Barcus is one of 6 black documented bachelor stallions on the Sand Wash Basin HMA. Two of them are very well known black pintos. Both of Which I have painted earlier in the Challenge. They are Lightening and Benson. I chose Barcus for this painting tonight because he is a very powerfully built stallion that has presence. Although I am not sure of his age, I don’t believe he has yet had any mares as of yet.
Bachelor stallions are those who are newly chased from their family bands usually at two or three years of age . And they run together, play together and practice their herd dynamic skills together. Sometimes they establish bonds with previously unknown to them stallions, mostly they run together with older or younger brothers and band mates. Almost always are they male.
Sometimes these bachelor bands are made up of a hierarchy of older and younger stallions. Each at various levels of development. Included in this group may be older stallions that once had a harem band but lost them to other stallions. Because horses tend to be herd oriented these bachelor stallions gravitate to each other and aid each other in shared survival skills.
Bachelor Stallions tend to stay together until they are old enough to venture out and capture their own mare. Usually this happens when they are around 8 or 9 years of age. In the case of the stallion Jimmy Dark Sand, the Sand Wash Basin bay I named, these young untried stallions will often seek out a band stallion and proceed to follow them around waiting for an opportunity to spirit away a mare or two. Its not unusual to see a single stallion following around a small band until the band stallion makes his stand and chases him away. This chasing can take place over a day or a week until either the band stallion is worn down or they younger stallion gives up and leaves. Several of the Sand Wash Basin Photographers happened to be on the range the day that Jimmy Darksand had finally pushed the Band Stallion Prince to his limit. Prince chased Jimmy for most of that day all while Prince's mares ignored the proceedings and continued eating.
The interesting thing is that when a stallion is busy defending his herd in battle sometimes another opportunistic stallion will run in and steal a mare while the band stallion isn’t looking. One place that you can see this played out is in the Ginger Catherine’s Series for Nature on PBS about Cloud.
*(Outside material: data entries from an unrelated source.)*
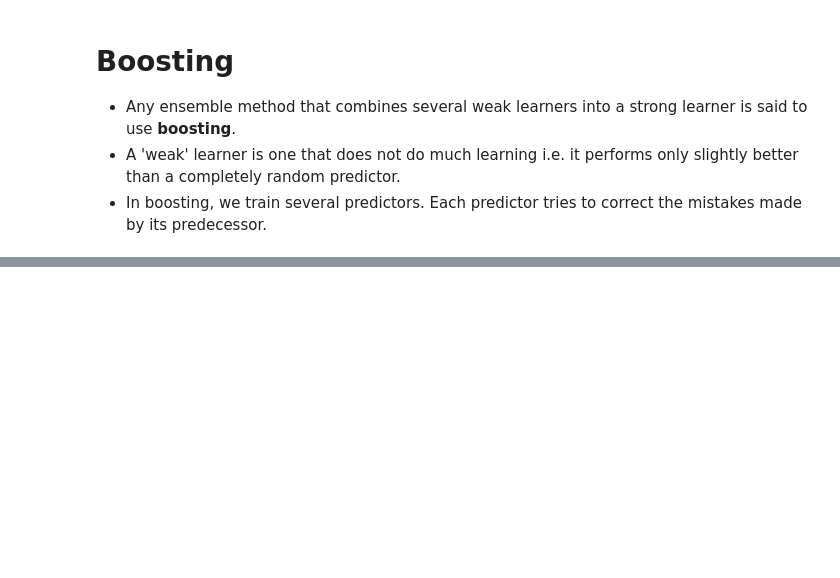
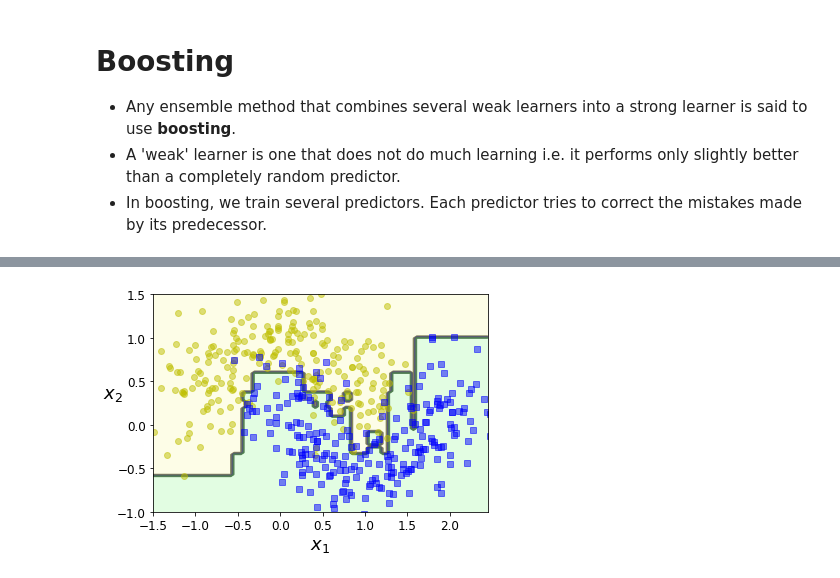
Before and after one commit to SMS-NED16/FYP-DL, a Jupyter notebook: ML-Hands-On/07_Ensemble_Learning/Examples_Ensemble_Learning.ipynb, the cells around one changed output, grey strips where cells are left out. Drawn from its saved outputs; the diff is of its cells as text; code cells hidden in the pictures; blank space fills up the shorter version.

Commit message:
Add boosting examples

```diff
--- a/ML-Hands-On/07_Ensemble_Learning/Examples_Ensemble_Learning.ipynb
+++ b/ML-Hands-On/07_Ensemble_Learning/Examples_Ensemble_Learning.ipynb
@@ -506,0 +530,16 @@ Saving figure mnist_feature_importance_plot
+# %%
+# Creating dataset
+X, y = make_moons(n_samples=500, noise=0.30, random_state=42)
+X_train, X_test, y_train, y_test = train_test_split(X, y, random_state=42)
+# %%
+# Create AdaBoost Classifier of 200 decision trees (stumps - depth of 1, so one root node, two leaves)
+ada_clf = AdaBoostClassifier(
+    DecisionTreeClassifier(max_depth=1),
+    n_estimators=200,
+    algorithm='SAMME.R',   # Relies on class probabilities rather than labels - performs better
+    learning_rate=0.5,
+    random_state=42
+)
+# %%
+# Fit to the training data
+ada_clf.fit(X_train, y_train)
@@ -506,0 +555,5 @@ Saving figure mnist_feature_importance_plot
+# %%
+# Decision boundary
+plot_decision_boundary(ada_clf, X, y)
+# %% [output]
+[figure, added]
```
Also changed, not shown: parts of 55 cells of this notebook.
She has filmed some amazing sequences of herd dynamics in the defending and stealing of mares. Another thing that happens is sometimes two stallions will work in tandem to help each other acquire mares. One will run in and make a nuisance of himself while the other sneaks in for the mare. It is a very powerful stallion that can keep his mares from this type of onslaught each season.
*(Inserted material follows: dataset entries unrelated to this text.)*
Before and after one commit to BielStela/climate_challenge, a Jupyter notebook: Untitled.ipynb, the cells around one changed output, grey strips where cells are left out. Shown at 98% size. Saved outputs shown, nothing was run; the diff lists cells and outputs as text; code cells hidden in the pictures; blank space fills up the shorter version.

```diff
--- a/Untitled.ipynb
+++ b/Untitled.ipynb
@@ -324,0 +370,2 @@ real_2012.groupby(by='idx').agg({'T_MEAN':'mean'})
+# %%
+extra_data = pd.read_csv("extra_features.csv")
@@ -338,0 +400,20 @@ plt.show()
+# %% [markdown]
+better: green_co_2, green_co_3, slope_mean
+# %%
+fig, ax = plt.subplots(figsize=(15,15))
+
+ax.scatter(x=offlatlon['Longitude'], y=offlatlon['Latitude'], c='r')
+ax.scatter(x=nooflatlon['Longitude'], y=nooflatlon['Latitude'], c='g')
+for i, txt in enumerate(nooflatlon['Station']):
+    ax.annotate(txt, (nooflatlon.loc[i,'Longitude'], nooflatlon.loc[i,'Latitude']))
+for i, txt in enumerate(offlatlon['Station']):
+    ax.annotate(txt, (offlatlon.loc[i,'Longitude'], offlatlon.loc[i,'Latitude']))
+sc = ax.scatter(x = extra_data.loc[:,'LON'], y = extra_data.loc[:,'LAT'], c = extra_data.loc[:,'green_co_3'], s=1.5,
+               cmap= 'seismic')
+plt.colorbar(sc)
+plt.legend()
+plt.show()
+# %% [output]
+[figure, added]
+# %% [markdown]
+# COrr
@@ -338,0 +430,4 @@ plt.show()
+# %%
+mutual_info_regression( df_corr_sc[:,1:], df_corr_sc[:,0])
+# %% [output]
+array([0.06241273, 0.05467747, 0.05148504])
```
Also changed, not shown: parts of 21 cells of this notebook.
Because of the situation on the Sand Wash Basin HMA where there is a ratio of about 3 stallions for every mare, each time a mare comes into season a band stallion will have to be vigilant to keep a bachelor from relentlessly perusing until a mare is stolen. This dynamic is complicated with the use of the birth control drug PZP.
While PZP may have the affect of preventing pregnancy in mares, it also allows the mare to come into heat every month that she is not in foal. Thus stallions must be extra vigilant in protecting their harems when the mares have not conceived.